- Involve family and community members – This is a great way to educate others while promoting carry-over. This collaboration helps enhance social communication for the patient while facilitating clinicians’ connections in the community (Cochrane et al, 2016) (Penn & Armstrong, 2017). These relationships can also help S-LPs develop more culturally relevant therapy materials (Cochrane et al, 2016) (Penn & Armstrong, 2017). Community members can help run informal, community-based conversation groups or inform clinicians on group activities within the community (Penn & Armstrong, 2017).
- Aphasia education – S-LPs can hold workshops for community members that focus on increasing aphasia awareness, supported conversation techniques, etc. to facilitate conversation with family and friends who may have aphasia.
- Advocate for sessions provided within the community – Some organizations still require Indigenous clients to travel long distances for therapy. Travel challenges are further compounded by other challenges in patients’ lives. Thus, therapy may not be a top priority (Penn & Armstrong, 2017). By going to the patient, we can alleviate stress and increase therapy participation while promoting a more natural environment (McLellan et al, 2014).
Facebook: Anishinaabemowin with Roy Tom
Facebook: Learning Mi’kmaq – One picture at a time
App store: L’nui’suti
- Cochrane, F. C., Brown, L., Siyambalapitiya, S., & Plant, C. (2016). “… Trial and error…”: Speech-language pathologists’ perspectives of working with Indigenous Australian adults with acquired communication disorders. International journal of speech-language pathology, 18(5), 420-431.
- Dickey, L., Kagan, A., Lindsay, M. P., Fang, J., Rowland, A., & Black, S. (2010). Incidence and profile of inpatient stroke-induced aphasia in Ontario, Canada. Archives of physical medicine and rehabilitation, 91(2), 196-202.
- Hersh, D., Armstrong, E., Panak, V., & Coombes, J. (2015). Speech-language pathology practices with Indigenous Australians with acquired communication disorders. International journal of speech-language pathology, 17(1), 74-85.
- Hill, M. E., Bodnar, P., Fenton, R., Mason, B., & Bandoh, G. (2017). Peer Reviewed: Teach Our Children: Stroke Education for Indigenous Children, First Nations, Ontario, Canada, 2009–2012. Preventing chronic disease, 14.
- Javier, R. A. (2007). The bilingual mind: Thinking, feeling and speaking in two languages. Springer Science & Business Media.
- Kakekagumick, K.E., Naqshbandi Hayward, M., Harris S.B., Saksvig, B., Gittelsohn, J., Manokeesic, G., Goodman, S., & Hanley, A. J. (2013) Sandy Lake Health and Diabetes Project: A Community-Based Intervention Targeting Type 2 Diabetes and Its Risk Factors in a First Nations Community. Frontiers in Endocrinology. 2013;4:170.
- McLellan, K. M., McCann, C. M., Worrall, L. E., & Harwood, M. L. (2014). Māori experiences of aphasia therapy:“But I’m from Hauiti and we’ve got shags”. International journal of speech-language pathology, 16(5), 529-540.

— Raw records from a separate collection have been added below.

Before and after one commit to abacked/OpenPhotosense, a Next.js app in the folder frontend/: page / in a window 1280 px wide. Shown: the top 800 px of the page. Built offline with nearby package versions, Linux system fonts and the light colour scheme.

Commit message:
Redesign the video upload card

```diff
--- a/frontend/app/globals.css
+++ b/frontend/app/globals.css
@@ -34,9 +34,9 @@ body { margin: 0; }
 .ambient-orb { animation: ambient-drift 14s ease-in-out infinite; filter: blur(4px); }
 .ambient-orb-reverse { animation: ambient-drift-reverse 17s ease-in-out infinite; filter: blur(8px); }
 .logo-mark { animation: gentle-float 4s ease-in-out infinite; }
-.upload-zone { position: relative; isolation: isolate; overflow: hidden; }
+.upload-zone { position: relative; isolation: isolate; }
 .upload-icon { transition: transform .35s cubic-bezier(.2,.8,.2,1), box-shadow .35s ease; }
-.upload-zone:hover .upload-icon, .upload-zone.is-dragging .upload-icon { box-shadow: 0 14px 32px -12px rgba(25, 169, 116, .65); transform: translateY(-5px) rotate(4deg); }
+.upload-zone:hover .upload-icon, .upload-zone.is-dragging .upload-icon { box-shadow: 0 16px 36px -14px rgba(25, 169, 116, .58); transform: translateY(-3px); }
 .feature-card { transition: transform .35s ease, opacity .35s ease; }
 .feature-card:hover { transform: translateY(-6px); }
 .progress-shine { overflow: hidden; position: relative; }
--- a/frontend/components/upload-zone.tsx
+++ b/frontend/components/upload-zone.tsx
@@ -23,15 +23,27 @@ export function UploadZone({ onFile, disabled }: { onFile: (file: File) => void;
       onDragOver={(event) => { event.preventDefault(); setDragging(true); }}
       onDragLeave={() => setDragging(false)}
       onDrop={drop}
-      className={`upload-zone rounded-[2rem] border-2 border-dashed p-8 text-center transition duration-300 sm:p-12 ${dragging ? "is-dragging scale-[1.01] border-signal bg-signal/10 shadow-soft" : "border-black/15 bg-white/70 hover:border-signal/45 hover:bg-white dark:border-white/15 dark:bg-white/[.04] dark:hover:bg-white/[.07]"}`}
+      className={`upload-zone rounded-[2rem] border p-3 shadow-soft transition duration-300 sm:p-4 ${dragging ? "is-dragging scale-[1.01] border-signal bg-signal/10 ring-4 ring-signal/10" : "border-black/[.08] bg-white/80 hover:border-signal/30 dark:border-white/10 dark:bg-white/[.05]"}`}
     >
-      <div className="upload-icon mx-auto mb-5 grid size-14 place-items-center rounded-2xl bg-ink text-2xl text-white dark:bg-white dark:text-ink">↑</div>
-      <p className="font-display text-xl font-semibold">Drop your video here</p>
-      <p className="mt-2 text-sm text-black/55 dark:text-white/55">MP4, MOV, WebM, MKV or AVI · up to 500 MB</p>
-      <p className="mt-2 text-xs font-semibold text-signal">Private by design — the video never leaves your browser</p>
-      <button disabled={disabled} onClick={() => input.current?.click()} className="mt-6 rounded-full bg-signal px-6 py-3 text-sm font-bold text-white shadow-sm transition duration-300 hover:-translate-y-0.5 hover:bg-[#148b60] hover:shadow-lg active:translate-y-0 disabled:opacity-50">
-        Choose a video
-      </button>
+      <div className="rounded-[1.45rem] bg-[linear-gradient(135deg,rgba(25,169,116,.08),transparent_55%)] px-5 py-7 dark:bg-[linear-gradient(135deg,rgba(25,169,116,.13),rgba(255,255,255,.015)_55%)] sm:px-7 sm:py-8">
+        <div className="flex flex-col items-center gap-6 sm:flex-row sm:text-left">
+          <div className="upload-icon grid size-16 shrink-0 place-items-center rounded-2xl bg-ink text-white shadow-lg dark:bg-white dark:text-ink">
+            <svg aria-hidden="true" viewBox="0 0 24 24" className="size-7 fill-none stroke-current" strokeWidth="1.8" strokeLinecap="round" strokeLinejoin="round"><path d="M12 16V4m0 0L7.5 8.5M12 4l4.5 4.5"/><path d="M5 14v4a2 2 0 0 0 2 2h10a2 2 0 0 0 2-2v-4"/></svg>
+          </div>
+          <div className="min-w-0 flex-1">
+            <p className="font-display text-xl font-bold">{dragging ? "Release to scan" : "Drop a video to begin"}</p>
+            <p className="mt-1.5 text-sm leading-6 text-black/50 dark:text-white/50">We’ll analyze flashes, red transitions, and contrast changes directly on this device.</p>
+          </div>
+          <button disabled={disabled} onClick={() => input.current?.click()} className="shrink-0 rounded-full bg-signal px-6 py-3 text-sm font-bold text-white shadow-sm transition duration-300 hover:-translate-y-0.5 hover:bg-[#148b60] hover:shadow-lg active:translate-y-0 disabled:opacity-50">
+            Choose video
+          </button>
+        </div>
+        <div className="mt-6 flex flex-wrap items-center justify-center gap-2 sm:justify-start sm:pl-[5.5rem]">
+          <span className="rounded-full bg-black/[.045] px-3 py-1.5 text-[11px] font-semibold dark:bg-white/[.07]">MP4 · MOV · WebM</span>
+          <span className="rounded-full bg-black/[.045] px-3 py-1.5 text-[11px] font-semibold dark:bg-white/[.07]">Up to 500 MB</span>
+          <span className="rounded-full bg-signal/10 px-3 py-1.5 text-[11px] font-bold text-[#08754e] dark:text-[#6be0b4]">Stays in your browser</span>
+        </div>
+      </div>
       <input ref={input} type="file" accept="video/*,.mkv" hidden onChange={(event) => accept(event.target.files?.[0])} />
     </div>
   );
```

- Penn, C., & Armstrong, E. (2017). or. Aphasiology, 31(5), 563-594.
- Statistics Canada. (2019). Leading causes of death, total population, by age group. Retrieved from https://www150.statcan.gc.ca/t1/tbl1/en/tv.action?pid=1310039401
- Vukic, A., Gregory, D., Martin-Misener, R., & Etowa, J. (2011). Aboriginal and Western conceptions of mental health and illness. Pimatisiwin: A Journal of Aboriginal and Indigenous Community Health, 9(1), 65-86.
Kelsi Breton is a graduate student of Mi’kmaq ancestry and is in her final year of the speech-language pathology program at Western University. Prior to her studies at Western, Kelsi was an English as a Second Language (ESL) teacher in Thailand and online for South Korean students. During her time at Western, she has completed placements in both Anishinaabe (Whitedog and Grassy Narrows) and Mi’kmaq (Elsipogtog) communities.